by Maria Adaway
How running helped me re-build my body confidence...
When I was only five weeks old, as a tiny baby, I had bowel surgery to repair a dual rectum. I was left with a considerable scar to my stomach. The scar runs from my pubic bone to just above my belly button. It is an inch wide with the stitches each side across my stomach.
But the scar was only part of the problem. I had ongoing continence problems as I grew up and would often have accidents which really affected my self-esteem. I was an exceptionally timid child, hiding behind my mum’s skirt if people spoke to me and hating being the centre of attention.
Throughout my teens I did a lot of comfort eating and after leaving school I put on two stone. Not only did I have a huge scar running down my belly, but I felt overweight and unhappy.
But after having my children at the age of 30 I decided that I didn’t want to be one of the fat mums in the playground, so I started running. I was surprised that it came fairly naturally to me and I was good at it. It was a real turning point. My confidence started to increase and I found that I started to really enjoy it. So I entered the London Marathon. But there was a problem. Having a weak sphincter and running did not go well together.
The accidents got worse and worse. I would take a bum bag with tissue, wipes and spare knickers out on a run. I was taking so much Imodium that it stopped being effective. My running buddies would insist on waiting for me or giving me a lift home when I just wanted them to leave me to walk home alone. It was mortifying, humiliating and depressing.
But despite that I did manage to run the London Marathon in 1997. It took 10 Imodium and 2 codeine but I finished in a very respectable 4 hours 7 minutes. It was a fantastic feeling and I was incredibly proud. But the continence problem was still there and I knew I had to do something about it.
I eventually decided to have corrective surgery, but the first operation didn’t work out well. After six months I went for a second opinion and had another sphincter repair with a temporary ileostomy. My first experience of a stoma nurse was not the best. She showed me a few bags and asked which one I would like. All I could think was, ‘I don’t like any of them’.
After coming home from the operation I felt so unattractive. At first I would not take my children swimming and would sit on the side while my mum went in with them. I didn’t take them swimming for a year.
Then one of my friends took me on a spa day. This was a massive turning point because I went in the sauna, steam room and swimming pool and, to my amazement, the bag stayed attached. Suddenly I started to realise that maybe life with a bag wasn’t as restricted as I had thought.
My husband was always supportive and still found me attractive. He was never put off at all by my ileostomy. But no matter what he said or did I still felt so unattractive and I was put off by the crackling of the bag during intimate moments. I used to say "it sounds like I’ve got a carrier bag stuck to my stomach". But no matter how many times someone tells you you’re attractive, you have to feel it from within. You have to believe it yourself and build up your own body confidence.
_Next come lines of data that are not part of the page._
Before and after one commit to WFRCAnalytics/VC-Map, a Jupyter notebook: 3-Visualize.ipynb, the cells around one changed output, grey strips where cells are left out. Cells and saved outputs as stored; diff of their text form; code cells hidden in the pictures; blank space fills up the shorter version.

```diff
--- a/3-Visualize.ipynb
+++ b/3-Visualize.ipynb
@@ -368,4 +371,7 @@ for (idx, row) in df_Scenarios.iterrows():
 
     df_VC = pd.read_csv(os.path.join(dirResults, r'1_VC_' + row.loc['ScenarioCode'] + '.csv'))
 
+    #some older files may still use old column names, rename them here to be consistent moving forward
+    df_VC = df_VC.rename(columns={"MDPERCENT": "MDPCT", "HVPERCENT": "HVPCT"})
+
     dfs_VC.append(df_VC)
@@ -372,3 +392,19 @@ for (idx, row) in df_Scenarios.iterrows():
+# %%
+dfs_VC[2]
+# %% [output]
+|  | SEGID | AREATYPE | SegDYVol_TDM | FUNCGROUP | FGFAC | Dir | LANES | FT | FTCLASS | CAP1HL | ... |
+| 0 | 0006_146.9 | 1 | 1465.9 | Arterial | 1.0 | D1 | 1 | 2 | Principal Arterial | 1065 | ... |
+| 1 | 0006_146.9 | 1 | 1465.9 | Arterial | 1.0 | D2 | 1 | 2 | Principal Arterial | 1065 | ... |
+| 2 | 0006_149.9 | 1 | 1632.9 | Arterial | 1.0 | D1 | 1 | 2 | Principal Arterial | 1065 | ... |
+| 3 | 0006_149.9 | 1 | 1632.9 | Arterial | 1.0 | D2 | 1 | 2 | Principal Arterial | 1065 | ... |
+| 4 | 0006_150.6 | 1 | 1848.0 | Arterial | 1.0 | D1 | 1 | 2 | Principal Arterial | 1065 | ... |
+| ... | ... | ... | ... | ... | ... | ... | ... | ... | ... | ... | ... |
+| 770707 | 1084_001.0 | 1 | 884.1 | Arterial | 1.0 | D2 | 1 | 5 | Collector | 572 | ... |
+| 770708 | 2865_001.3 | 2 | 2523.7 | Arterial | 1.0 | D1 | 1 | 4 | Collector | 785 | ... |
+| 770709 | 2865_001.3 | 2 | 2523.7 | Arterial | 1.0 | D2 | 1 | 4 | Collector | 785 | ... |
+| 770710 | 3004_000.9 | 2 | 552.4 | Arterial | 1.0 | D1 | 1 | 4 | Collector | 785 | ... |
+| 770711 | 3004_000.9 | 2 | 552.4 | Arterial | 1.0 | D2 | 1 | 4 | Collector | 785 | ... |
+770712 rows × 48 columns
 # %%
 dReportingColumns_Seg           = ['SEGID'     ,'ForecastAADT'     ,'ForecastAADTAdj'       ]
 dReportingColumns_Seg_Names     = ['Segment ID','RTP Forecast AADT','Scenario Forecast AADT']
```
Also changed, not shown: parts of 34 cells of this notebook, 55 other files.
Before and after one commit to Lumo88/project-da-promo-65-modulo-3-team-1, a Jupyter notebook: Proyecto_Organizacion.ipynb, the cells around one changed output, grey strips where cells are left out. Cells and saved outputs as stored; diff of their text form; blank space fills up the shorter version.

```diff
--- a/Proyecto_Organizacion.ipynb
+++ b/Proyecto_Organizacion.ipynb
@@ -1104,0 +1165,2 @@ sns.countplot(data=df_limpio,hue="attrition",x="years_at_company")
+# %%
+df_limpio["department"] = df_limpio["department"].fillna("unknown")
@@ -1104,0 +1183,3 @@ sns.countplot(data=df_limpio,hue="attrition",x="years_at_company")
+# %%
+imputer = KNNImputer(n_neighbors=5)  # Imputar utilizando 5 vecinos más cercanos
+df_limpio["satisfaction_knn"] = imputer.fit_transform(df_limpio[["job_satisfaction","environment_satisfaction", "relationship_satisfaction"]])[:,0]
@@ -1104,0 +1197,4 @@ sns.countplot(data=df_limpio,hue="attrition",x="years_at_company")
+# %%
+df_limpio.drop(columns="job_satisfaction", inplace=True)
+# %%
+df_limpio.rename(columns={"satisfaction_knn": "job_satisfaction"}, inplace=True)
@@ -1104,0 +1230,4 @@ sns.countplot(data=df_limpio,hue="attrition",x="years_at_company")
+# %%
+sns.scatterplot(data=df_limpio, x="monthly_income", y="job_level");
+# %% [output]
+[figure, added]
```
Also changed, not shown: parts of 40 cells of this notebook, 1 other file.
After three years I decided to have a permanent colostomy and I’ve never looked back. I managed to get fit again after that last operation and now do long distance cycling events, running, triathlons, obstacle course races and all sorts of other sporty things!
I think the key is to find something you enjoy that makes you feel good. As I’ve become older I don’t worry so much about what other people think. I now feel the most confident I have ever felt. Running has had a huge part to play in helping me feel more confident in how my body looks and how it works. I am finally happy with my weight and my body. It’s not always been easy, but I truly believe what doesn’t kill you makes you stronger.